(Last Updated on : 04/07/2013)
Indian temple Tree is named as 'Plumeria rubra' in science is a perfect example of what is called copious beauty. This tree derived from the 'Apocynaceae' family. In Hindi, it is called as 'Gulachin', 'Gobur champ', 'Chameli' or 'Golanchi'. The Bengali people know it as 'Dalana Phul' or 'Gorurchampa'. It's called as 'Llattelari', 'Kallimandarai' and 'Perungalli' in Tamil. The Telugu people named it as 'Arhataganneru' or 'Nuruvarahalu'. Singhalese know it as 'Avariya'. The English people call it as 'Jasmine Tree' or 'Dead Man's Flower' or 'Life Tree' or 'Frangipani' or 'Crimson Temple Tree' or 'Pagoda Tree'.
Description of Indian Temple Tree
Indian Temple Tree is possibly the most recognizable and broadly grown amongst all the trees that can be found in India. These trees have some very sweet-scented exotic flowers. The flowers remain in these trees for almost throughout the year. Because of its amazing power of producing leaves and flowers even after being lifted from the soil, both the Buddhists and Mohammedans think the tree as a symbol of immortality. It is repeatedly planted near temples and in graveyards only for this very much uncommon reason. The Hindus also use the flowers in worship and to dedicated offerings to their Gods. Indian Temple Tree is a low and spreading tree with large plants. It rarely attains more than 6 m. in height. From the month of December till the rainy season, the tree remains leafless. Though very rare, but sometimes it becomes flowerless as well. These things only happen to the old trees. The young trees never loose their flowers or leaves and remain at the top of their beauty throughout the year.

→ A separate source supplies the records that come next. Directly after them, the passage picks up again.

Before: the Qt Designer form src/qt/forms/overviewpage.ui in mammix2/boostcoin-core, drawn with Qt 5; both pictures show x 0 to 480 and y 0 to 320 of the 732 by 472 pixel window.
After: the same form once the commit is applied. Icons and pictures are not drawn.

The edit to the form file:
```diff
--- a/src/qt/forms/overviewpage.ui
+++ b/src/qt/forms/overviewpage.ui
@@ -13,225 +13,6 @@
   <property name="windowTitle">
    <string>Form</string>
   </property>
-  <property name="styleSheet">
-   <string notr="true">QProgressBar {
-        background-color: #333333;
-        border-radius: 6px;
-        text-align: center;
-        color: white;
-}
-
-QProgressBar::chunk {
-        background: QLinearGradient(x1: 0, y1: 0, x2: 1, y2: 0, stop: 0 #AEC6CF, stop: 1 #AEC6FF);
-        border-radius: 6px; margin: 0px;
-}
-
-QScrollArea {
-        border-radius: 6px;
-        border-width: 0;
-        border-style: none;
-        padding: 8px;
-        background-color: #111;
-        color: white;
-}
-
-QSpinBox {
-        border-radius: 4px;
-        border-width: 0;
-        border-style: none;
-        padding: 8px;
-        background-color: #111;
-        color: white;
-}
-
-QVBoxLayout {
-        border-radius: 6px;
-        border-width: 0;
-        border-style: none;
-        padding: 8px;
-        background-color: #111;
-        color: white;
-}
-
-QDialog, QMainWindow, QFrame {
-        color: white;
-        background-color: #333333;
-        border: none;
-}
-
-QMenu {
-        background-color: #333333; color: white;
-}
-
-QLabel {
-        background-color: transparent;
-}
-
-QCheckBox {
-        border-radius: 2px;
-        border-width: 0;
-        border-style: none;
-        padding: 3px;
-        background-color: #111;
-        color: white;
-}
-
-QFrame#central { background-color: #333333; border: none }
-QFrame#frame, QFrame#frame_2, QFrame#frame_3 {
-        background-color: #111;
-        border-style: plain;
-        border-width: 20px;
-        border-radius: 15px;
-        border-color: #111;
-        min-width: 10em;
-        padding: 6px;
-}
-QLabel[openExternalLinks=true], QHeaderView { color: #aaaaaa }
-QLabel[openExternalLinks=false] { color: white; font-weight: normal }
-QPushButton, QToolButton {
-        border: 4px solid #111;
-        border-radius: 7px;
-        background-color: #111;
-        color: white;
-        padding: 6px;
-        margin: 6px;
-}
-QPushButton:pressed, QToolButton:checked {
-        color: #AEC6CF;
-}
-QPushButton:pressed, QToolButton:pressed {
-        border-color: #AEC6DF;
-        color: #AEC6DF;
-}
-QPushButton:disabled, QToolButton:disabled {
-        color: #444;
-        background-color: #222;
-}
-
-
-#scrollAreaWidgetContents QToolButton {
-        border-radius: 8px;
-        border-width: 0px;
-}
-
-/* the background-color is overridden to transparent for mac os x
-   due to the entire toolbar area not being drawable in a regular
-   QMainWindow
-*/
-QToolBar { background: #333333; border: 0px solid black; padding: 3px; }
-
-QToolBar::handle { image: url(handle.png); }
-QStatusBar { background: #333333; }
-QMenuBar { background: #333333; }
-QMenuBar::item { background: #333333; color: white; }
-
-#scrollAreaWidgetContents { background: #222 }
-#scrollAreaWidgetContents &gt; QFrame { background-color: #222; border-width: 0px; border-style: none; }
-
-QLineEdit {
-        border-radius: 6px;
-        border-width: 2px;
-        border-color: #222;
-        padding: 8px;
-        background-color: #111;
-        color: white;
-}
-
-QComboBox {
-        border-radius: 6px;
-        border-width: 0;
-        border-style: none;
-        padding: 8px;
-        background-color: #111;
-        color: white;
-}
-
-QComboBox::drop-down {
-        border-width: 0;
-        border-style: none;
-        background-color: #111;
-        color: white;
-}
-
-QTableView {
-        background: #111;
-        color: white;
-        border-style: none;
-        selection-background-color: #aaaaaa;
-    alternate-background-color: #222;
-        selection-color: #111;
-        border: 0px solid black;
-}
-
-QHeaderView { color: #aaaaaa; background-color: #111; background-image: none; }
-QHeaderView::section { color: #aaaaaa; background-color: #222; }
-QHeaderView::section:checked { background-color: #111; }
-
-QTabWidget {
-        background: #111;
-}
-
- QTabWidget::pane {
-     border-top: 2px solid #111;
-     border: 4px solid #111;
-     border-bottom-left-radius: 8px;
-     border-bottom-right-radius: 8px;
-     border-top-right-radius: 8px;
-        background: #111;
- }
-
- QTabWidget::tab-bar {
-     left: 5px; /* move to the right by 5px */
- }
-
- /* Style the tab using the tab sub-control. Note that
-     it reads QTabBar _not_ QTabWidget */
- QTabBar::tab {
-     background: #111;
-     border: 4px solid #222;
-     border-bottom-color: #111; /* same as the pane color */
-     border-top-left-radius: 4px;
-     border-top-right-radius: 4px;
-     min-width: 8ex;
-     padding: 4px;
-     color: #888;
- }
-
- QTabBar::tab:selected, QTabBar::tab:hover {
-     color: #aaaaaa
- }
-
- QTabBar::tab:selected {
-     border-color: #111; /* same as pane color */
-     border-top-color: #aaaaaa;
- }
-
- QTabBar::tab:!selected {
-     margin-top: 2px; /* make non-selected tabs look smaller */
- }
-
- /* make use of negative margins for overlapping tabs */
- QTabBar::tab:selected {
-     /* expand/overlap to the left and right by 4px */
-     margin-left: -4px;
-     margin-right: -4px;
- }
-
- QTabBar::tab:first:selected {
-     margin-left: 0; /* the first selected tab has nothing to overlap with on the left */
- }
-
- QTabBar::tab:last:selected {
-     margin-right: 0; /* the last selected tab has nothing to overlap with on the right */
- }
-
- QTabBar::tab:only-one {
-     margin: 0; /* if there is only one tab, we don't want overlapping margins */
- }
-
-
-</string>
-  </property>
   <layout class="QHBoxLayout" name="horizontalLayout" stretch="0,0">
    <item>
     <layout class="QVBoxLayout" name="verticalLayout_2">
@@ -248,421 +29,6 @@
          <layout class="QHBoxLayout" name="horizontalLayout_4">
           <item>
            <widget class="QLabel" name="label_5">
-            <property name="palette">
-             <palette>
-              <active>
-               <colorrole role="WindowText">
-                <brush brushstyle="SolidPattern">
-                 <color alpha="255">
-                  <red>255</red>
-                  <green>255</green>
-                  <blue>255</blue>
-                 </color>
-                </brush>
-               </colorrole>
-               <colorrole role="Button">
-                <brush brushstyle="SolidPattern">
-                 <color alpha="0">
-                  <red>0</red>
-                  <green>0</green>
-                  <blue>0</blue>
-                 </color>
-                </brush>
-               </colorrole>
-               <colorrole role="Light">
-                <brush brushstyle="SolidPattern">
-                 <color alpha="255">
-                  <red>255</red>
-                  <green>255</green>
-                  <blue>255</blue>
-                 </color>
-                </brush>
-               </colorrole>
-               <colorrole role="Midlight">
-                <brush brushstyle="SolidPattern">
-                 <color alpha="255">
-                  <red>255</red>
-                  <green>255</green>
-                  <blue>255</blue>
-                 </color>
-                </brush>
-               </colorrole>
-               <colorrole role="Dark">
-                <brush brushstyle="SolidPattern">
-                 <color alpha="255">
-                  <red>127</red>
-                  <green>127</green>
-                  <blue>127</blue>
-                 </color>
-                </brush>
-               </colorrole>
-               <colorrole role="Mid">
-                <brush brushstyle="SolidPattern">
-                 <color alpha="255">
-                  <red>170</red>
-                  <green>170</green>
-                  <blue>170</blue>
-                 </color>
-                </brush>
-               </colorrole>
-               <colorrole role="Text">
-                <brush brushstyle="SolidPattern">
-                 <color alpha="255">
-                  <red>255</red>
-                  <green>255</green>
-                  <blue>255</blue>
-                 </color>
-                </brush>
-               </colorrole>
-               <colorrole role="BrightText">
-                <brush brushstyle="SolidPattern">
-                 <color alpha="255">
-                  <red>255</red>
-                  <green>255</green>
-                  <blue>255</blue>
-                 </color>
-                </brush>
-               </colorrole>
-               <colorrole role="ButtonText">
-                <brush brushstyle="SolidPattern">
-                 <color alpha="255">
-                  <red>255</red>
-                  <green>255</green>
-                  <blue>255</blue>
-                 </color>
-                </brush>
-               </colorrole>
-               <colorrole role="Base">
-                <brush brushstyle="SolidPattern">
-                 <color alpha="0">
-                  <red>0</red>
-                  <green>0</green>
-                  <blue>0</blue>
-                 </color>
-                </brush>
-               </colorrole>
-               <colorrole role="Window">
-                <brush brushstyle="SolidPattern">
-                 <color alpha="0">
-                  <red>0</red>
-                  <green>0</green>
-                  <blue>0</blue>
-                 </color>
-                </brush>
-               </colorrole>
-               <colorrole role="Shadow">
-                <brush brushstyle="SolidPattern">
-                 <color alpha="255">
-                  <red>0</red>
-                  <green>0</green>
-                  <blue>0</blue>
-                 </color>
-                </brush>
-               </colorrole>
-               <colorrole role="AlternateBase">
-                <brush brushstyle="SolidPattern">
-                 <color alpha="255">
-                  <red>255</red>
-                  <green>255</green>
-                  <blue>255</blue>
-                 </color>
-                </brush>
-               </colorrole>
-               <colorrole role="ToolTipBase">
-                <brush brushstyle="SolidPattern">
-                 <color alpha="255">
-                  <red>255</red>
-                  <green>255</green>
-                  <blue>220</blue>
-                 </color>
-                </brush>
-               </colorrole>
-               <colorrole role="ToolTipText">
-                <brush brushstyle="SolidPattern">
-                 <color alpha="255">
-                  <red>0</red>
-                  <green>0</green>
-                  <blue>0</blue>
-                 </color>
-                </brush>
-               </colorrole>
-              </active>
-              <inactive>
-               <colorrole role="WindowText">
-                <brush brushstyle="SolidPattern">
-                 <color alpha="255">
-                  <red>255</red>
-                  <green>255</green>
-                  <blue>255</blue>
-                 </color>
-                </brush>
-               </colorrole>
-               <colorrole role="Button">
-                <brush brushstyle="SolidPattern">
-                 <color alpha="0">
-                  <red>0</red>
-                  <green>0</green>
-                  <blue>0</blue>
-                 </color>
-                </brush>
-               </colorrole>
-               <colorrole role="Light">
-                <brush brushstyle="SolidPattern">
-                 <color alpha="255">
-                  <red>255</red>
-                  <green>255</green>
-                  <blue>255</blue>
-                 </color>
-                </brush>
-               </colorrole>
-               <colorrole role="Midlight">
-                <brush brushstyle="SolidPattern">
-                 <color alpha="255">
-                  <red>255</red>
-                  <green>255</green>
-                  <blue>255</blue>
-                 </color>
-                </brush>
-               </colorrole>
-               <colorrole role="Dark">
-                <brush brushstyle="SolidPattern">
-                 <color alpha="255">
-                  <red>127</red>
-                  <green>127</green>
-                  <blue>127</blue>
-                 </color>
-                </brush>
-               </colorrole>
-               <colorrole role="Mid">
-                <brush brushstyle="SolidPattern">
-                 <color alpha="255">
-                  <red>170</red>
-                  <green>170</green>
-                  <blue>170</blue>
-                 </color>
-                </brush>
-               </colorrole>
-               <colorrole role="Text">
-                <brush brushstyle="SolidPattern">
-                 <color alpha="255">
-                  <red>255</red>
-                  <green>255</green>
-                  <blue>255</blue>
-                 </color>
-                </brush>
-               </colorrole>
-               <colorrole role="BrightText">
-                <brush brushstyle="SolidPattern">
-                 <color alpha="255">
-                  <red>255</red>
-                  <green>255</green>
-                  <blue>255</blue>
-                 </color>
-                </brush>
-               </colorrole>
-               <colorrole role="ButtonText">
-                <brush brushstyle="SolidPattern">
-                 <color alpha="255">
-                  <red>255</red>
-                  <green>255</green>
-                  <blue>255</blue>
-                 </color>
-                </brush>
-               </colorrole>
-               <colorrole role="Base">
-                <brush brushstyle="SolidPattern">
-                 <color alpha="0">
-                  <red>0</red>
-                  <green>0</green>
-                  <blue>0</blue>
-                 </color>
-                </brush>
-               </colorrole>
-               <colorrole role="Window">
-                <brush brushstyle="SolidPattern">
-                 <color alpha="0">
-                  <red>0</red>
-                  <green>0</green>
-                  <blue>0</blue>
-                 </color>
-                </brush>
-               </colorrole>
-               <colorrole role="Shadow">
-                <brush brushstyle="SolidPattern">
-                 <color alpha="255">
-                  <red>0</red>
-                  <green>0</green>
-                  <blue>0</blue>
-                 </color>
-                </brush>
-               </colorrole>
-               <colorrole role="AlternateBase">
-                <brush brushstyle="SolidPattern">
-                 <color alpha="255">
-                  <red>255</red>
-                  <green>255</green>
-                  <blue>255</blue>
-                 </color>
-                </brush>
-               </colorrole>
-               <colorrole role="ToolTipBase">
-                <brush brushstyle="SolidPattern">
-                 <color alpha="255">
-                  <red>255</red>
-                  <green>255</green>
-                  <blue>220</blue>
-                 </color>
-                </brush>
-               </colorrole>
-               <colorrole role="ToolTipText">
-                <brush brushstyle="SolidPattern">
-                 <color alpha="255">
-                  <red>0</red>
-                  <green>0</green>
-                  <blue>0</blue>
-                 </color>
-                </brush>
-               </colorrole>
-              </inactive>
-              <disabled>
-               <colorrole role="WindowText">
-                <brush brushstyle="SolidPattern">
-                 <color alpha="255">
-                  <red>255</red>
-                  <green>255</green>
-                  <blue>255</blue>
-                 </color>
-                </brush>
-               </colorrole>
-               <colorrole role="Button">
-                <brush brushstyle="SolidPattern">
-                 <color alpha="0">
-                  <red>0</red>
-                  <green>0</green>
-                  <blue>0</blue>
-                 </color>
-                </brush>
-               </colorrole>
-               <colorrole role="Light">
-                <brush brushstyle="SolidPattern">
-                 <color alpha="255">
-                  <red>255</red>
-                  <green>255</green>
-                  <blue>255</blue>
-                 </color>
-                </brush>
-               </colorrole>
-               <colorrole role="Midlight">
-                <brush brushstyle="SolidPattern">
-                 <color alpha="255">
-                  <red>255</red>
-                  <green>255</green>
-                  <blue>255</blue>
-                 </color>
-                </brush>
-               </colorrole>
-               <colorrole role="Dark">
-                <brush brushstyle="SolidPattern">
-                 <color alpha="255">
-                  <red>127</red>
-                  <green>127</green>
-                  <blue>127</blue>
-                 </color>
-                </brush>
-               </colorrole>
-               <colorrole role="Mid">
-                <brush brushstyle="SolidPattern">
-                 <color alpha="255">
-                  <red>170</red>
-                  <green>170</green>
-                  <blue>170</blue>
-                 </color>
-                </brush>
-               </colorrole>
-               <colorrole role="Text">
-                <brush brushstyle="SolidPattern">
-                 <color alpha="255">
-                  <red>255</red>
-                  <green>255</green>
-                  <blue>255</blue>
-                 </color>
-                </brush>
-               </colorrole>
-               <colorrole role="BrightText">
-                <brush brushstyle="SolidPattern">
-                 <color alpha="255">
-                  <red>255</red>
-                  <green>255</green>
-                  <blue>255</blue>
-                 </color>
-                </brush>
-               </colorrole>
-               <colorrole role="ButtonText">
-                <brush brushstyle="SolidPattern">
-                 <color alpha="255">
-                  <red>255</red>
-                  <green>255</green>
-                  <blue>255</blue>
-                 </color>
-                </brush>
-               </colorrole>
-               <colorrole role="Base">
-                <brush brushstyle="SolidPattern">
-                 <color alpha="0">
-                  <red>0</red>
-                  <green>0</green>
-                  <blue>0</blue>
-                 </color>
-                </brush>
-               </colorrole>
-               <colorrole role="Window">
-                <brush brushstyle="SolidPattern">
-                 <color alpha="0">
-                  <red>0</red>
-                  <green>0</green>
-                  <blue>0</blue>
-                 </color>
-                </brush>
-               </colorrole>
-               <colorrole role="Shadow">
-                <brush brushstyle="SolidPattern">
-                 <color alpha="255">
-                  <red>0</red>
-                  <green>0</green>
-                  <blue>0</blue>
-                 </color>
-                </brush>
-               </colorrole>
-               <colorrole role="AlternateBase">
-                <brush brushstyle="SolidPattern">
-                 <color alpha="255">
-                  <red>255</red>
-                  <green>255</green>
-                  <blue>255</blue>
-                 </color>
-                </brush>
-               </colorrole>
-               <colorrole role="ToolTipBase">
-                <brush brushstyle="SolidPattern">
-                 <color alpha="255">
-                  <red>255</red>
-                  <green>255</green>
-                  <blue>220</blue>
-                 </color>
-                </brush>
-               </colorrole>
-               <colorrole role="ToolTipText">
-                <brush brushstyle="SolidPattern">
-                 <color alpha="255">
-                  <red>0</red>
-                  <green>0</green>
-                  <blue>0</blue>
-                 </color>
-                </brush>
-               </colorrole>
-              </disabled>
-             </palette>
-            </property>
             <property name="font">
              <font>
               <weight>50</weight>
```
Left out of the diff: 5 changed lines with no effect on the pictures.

If someone injures any part of the tree, then a white, latex-like juice flows from that part. In Sanskrit, this characteristic is called as 'Kashira-champa
' that means "milky champa". From the end of the branch graceful and rose-tinted stalks arise that are fleshy but fragile. Each and every funnel-shaped flower of the tree grows up to 5 cm across. The flowers have five overlapping petals each. They are generally oval with one margin curled under. The stamens are deeply inserted in the corollary tube and hence not quite visible clearly. The leaves of the Temple Tree are unique. They are normally about 30 cm in length and also smooth and narrow.
Uses of Indian Temple Tree
It has a numerous usage. To counter irritant for rheumatism, people use the milky sap. In conjunction with sandalwood oil and camphor this milky sap is also a cure for itch. People of different parts of the world also use the bark of this tree to relieve fever, heal sores and to make plaster in order to reduce tumours. If heated, the leaves of the tree can relieve puffiness; and getting together with the flower buds, they can make a febrifuge also. The tree doesn't have much timber value, as it is very small. Some people can think that the tree is Chinese specie judging from some of its local names. As an example, we can say that 'Gulachin' means "flowers of China". The tree is in fact a native of Jamaica, Mexico and Ecuador. The 17th Century French botanist Charles Plumier gave the tree's generic name.
'Plumeria Kubra' is also called as the Red Frangipani and Red Jasmine. This is a smaller tree that has leaves not more than 22.5 cm long. The red flowers have glowing yellow centres. They also have an exhilarating perfume. 'Plumeria Alba', another specie of the Indian Temple Tree, is a native of the West Indies. It has yellow-eyed white flowers and long leaves that do not have the typical marginal vein. The 'Plumeria Obtusa' is such an evergreen species that has large and dark leaves. These leaves are blunt ended and also have margins tending to roll under. The pure white flowers of these trees are much larger than any of the other species described and are less funnel-shaped.